Dish offers $25.5B for Sprint, outbidding Softbank by $5B to become a wireless player

In a bold and surprising move this morning, Dish Network made a $25.5 billion offer to purchase Sprint — a takeover that would satisfy the satellite TV company’s wireless ambitions, while also squashing takeover efforts by Japan’s Softbank.

Dish’s offer is 13 percent more than the $20.1 billion Softbank offered for a 70 percent share of Sprint last year. The big difference: Dish’s deal would be a complete takeover, while Softbank’s would leave Sprint as a separate public company, the Wall Street Journal reports.

The move follows an informal bid by Dish for Clearwire earlier this year. Sprint offered to buy out Clearwire for $2.2 billion back in December, but Dish jumped in with its own $5.5 billion offer. It seemed like Clearwire shareholders were leaning towards Dish’s higher offer, but then Clearwire ended up taking $80 million from Sprint to stay afloat, which indicated that they were back to considering  Sprint’s deal.

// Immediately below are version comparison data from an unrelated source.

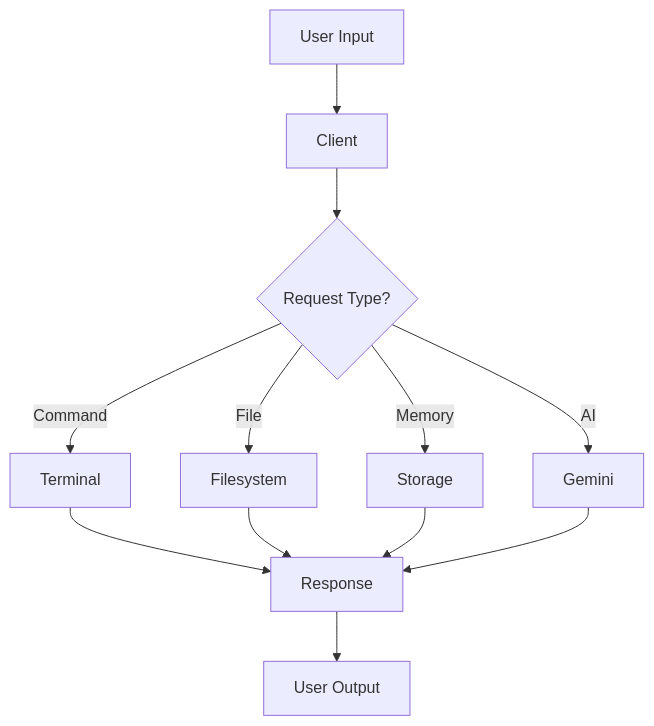
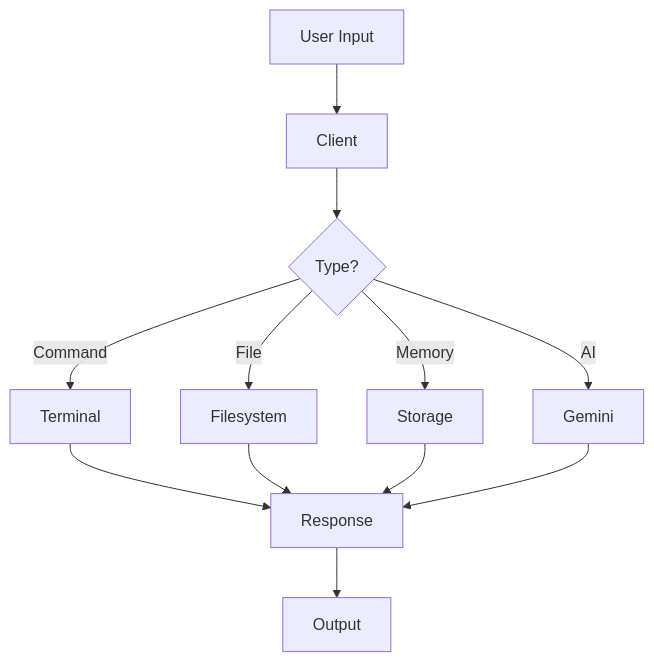
Before and after one commit to Techiral/mcp: the fourth of 5 diagrams in README.md, drawn with Mermaid.

Commit message:
Update README.md: Replace flowchart diagram with new version

````diff
--- a/README.md
+++ b/README.md
@@ -117,14 +117,14 @@
 ```mermaid
 flowchart TD
-    Input[User Input] --> Client
-    Client --> Decision{Request Type?}
-    Decision -->|Command| Terminal
-    Decision -->|File| Filesystem
-    Decision -->|Memory| Storage
-    Decision -->|AI| Gemini
-    Terminal --> Response
-    Filesystem --> Response
-    Storage --> Response
-    Gemini --> Response
-    Response --> Output[User Output]
+    A[User Input] --> B[Client]
+    B --> C{Type?}
+    C -->|Command| D[Terminal]
+    C -->|File| E[Filesystem]
+    C -->|Memory| F[Storage]
+    C -->|AI| G[Gemini]
+    D --> H[Response]
+    E --> H
+    F --> H
+    G --> H
+    H --> I[Output]
 ```
````
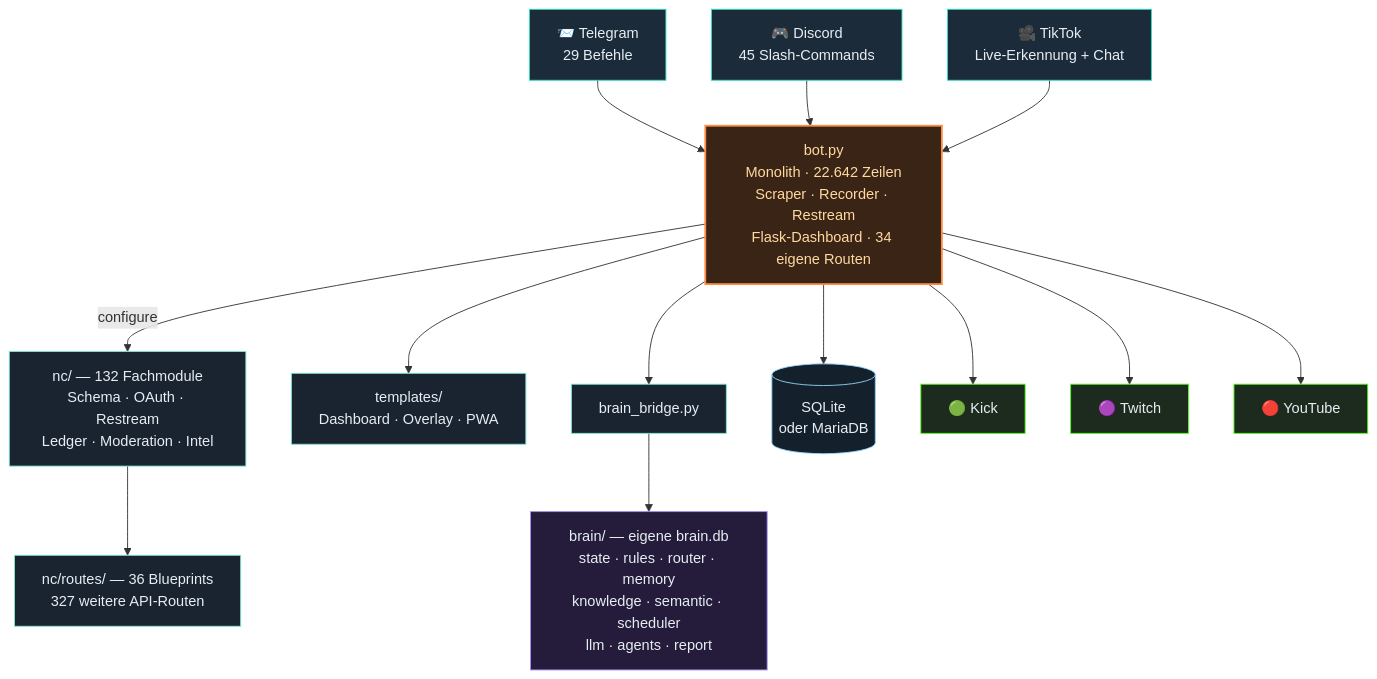
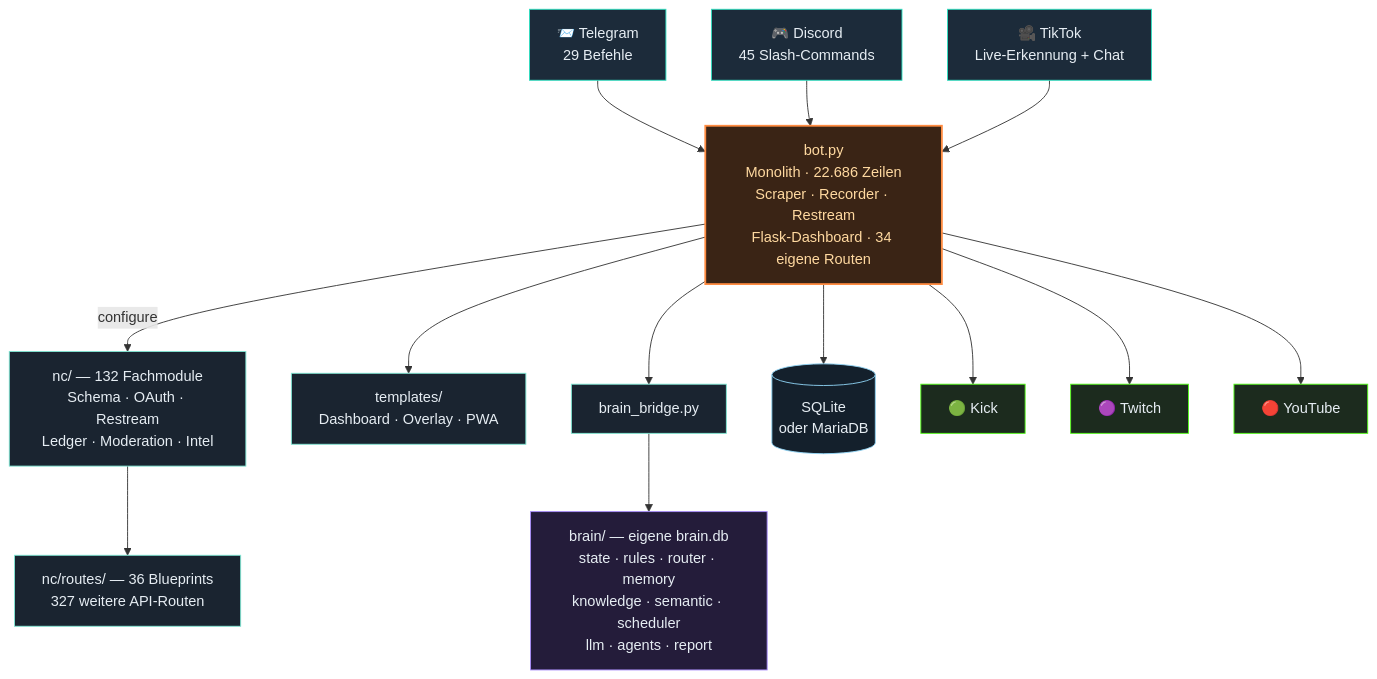
One commit to itsamemedev/Telegram-Stream-Info-Bot changed the third of 4 diagrams in README.md. Above: the diagram before and after it, drawn with Mermaid. The commit also changed other lines of this file and 9 other files, not shown here.

````diff
--- a/README.md
+++ b/README.md
@@ -189,30 +189,30 @@
 ```mermaid
 flowchart TB
     TG["📨 Telegram<br/>29 Befehle"]:::ein
     DC["🎮 Discord<br/>45 Slash-Commands"]:::ein
     TT["🎥 TikTok<br/>Live-Erkennung + Chat"]:::ein
 
     TG --> BOT
     DC --> BOT
     TT --> BOT
 
-    BOT["bot.py<br/>Monolith · 22.642 Zeilen<br/>Scraper · Recorder · Restream<br/>Flask-Dashboard · 34 eigene Routen"]:::core
+    BOT["bot.py<br/>Monolith · 22.686 Zeilen<br/>Scraper · Recorder · Restream<br/>Flask-Dashboard · 34 eigene Routen"]:::core
 
     BOT -->|configure| NC["nc/ — 132 Fachmodule<br/>Schema · OAuth · Restream<br/>Ledger · Moderation · Intel"]:::lib
     NC --> RT["nc/routes/ — 36 Blueprints<br/>327 weitere API-Routen"]:::lib
     BOT --> TPL["templates/<br/>Dashboard · Overlay · PWA"]:::lib
     BOT --> BR["brain_bridge.py"]:::lib
     BR --> BRAIN["brain/ — eigene brain.db<br/>state · rules · router · memory<br/>knowledge · semantic · scheduler<br/>llm · agents · report"]:::brain
     BOT --> DB[("SQLite<br/>oder MariaDB")]:::db
 
     BOT --> KICK["🟢 Kick"]:::out
     BOT --> TW["🟣 Twitch"]:::out
     BOT --> YT["🔴 YouTube"]:::out
 
     classDef ein fill:#1c2b3a,stroke:#2de1c2,color:#e6edf3
     classDef core fill:#3a2415,stroke:#ff8c42,stroke-width:2px,color:#ffd9a0
     classDef lib fill:#1a2430,stroke:#7fe7d4,color:#e6edf3
     classDef brain fill:#241c3a,stroke:#a78bfa,color:#e6edf3
     classDef db fill:#14202c,stroke:#8fd3f4,color:#e6edf3
     classDef out fill:#1c2b1e,stroke:#53fc18,color:#e6edf3
 ```
````
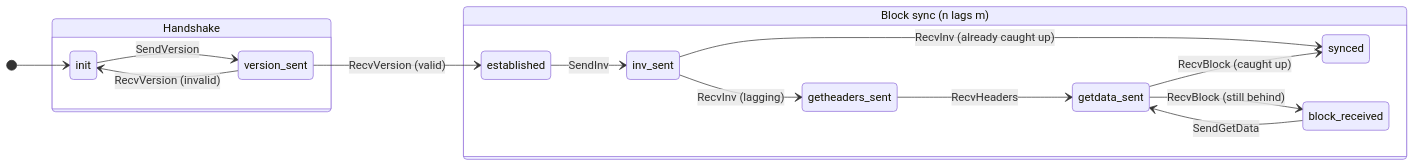
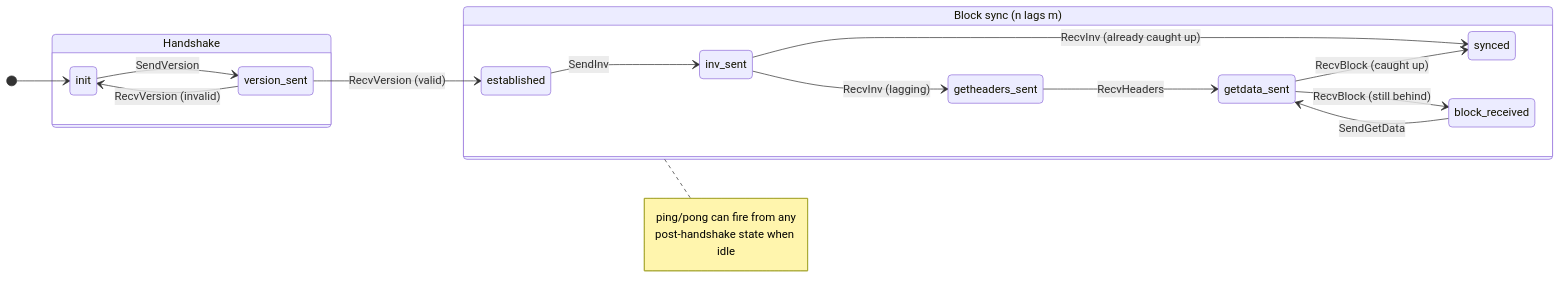
One commit to oxarbitrage/zcash-p2p-spec changed the diagram in README.md. Above: the diagram before and after it, drawn with Mermaid. The commit also changed other lines of this file and 4 other files, not shown here.

````diff
--- a/README.md
+++ b/README.md
@@ -22,23 +24,28 @@
 ```mermaid
 stateDiagram-v2
     direction LR
 
     [*] --> init
 
     init --> version_sent : SendVersion
 
     state "Handshake" as hs {
         version_sent --> established : RecvVersion (valid)
         version_sent --> init : RecvVersion (invalid)
     }
 
     state "Block sync (n lags m)" as sync {
         established --> inv_sent : SendInv
         inv_sent --> synced : RecvInv (already caught up)
         inv_sent --> getheaders_sent : RecvInv (lagging)
         getheaders_sent --> getdata_sent : RecvHeaders
         getdata_sent --> block_received : RecvBlock (still behind)
         block_received --> getdata_sent : SendGetData
         getdata_sent --> synced : RecvBlock (caught up)
     }
+
+    note right of sync
+        ping/pong can fire from any
+        post-handshake state when idle
+    end note
 ```
````
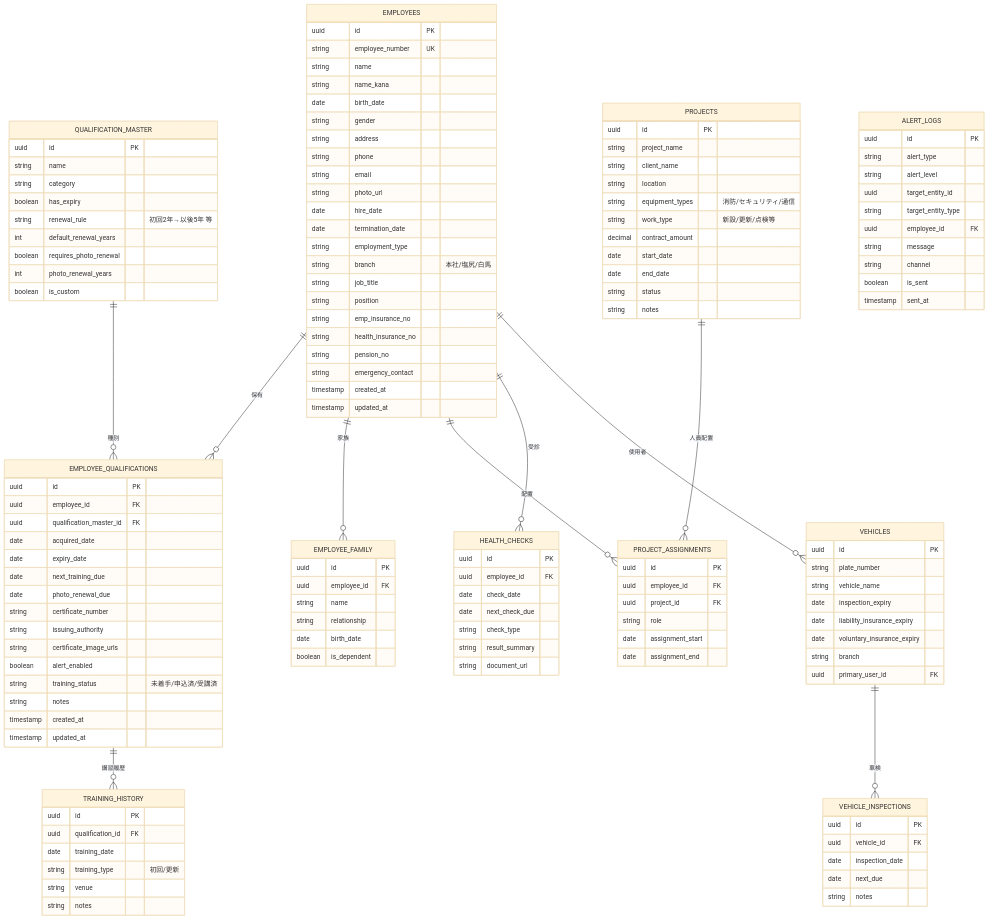
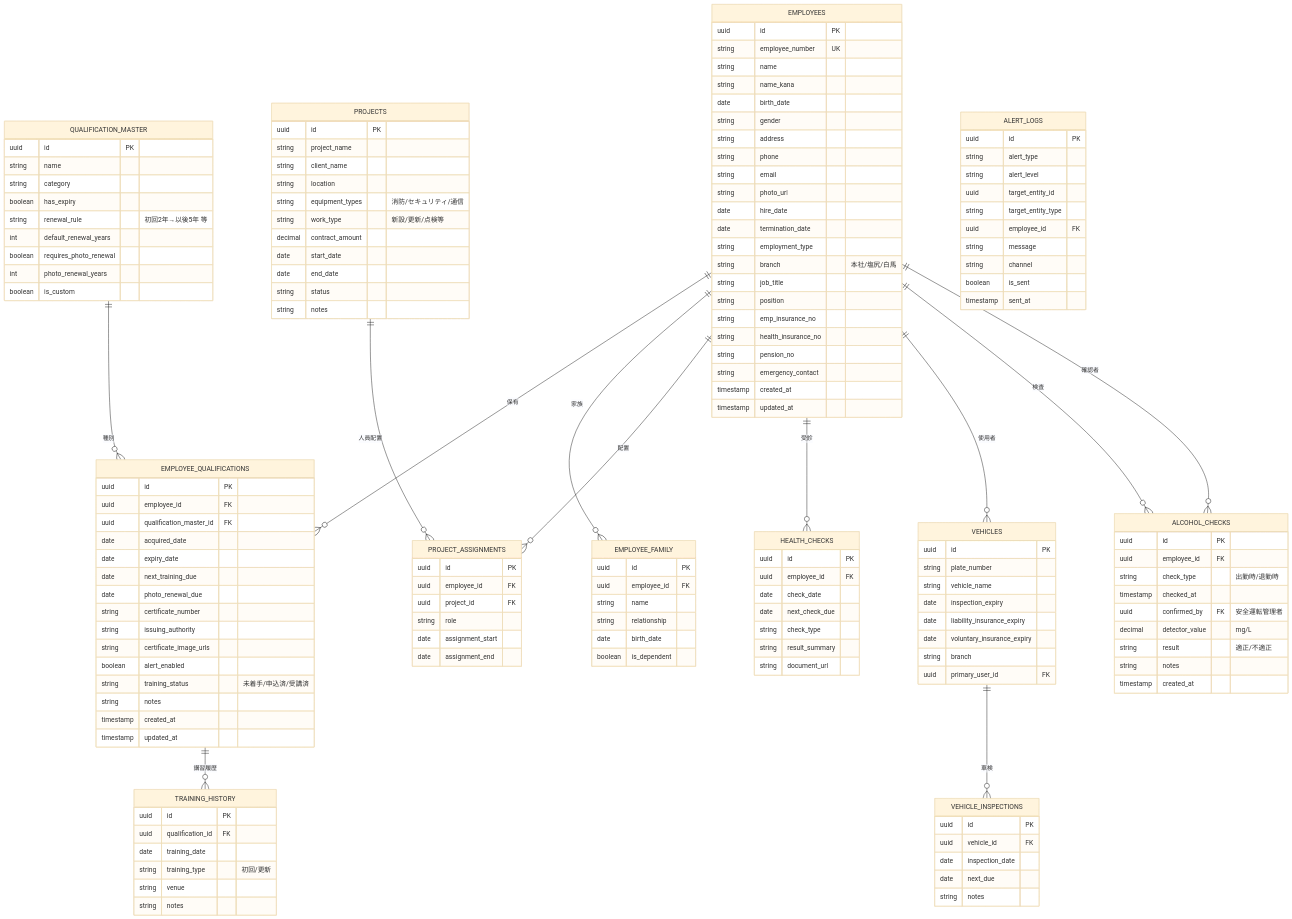
One commit to ayuuum/shinetsu-hochi-system changed the fourth of 6 diagrams in detailed_prd.md. Above: the diagram before and after it, drawn with Mermaid (base theme). The commit also changed other lines of this file and 110 other files, not shown here.

```diff
--- a/detailed_prd.md
+++ b/detailed_prd.md
@@ -305,6 +385,8 @@
     EMPLOYEES ||--o{ PROJECT_ASSIGNMENTS : "配置"
     EMPLOYEES ||--o{ HEALTH_CHECKS : "受診"
     EMPLOYEES ||--o{ VEHICLES : "使用者"
+    EMPLOYEES ||--o{ ALCOHOL_CHECKS : "検査"
+    EMPLOYEES ||--o{ ALCOHOL_CHECKS : "確認者"
     
     QUALIFICATION_MASTER ||--o{ EMPLOYEE_QUALIFICATIONS : "種別"
     EMPLOYEE_QUALIFICATIONS ||--o{ TRAINING_HISTORY : "講習履歴"
@@ -438,6 +520,18 @@
         string notes
     }
 
+    ALCOHOL_CHECKS {
+        uuid id PK
+        uuid employee_id FK
+        string check_type "出勤時/退勤時"
+        timestamp checked_at
+        uuid confirmed_by FK "安全運転管理者"
+        decimal detector_value "mg/L"
+        string result "適正/不適正"
+        string notes
+        timestamp created_at
+    }
+
     ALERT_LOGS {
         uuid id PK
         string alert_type
```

By buying Sprint, Dish would have access to both Sprint and Clearwire’s precious wireless spectrum, and it would have the country’s third-largest cellular network. Dish already has more than $9 billion worth of wireless spectrum, and it won approval from regulators last December to use it. But building a network of its own would take forever and likely cost more than what it’s offering for Sprint.

The deal would enable Dish to offer a similar variety of services as competing cables companies: TV, home phone, and Internet service. Charles Ergen, Dish’s chairman, says customers would be able to get Internet access from Sprint’s network via antennas on their roof.

If Dish successfully kills Softbank’s deal with Sprint, Ergen says that it would pay off the $600 million breakup fee owed to the Japanese company.

The real question for Sprint’s shareholders: Are they willing to go with a suitor unproven in the wireless industry? Dish may have a bunch of useful spectrum, but it doesn’t yet have any experience in the mobile world. Softbank, on the other hand, has 32 million mobile subscribers in Japan.

Illustration: Tom Cheredar/VentureBeat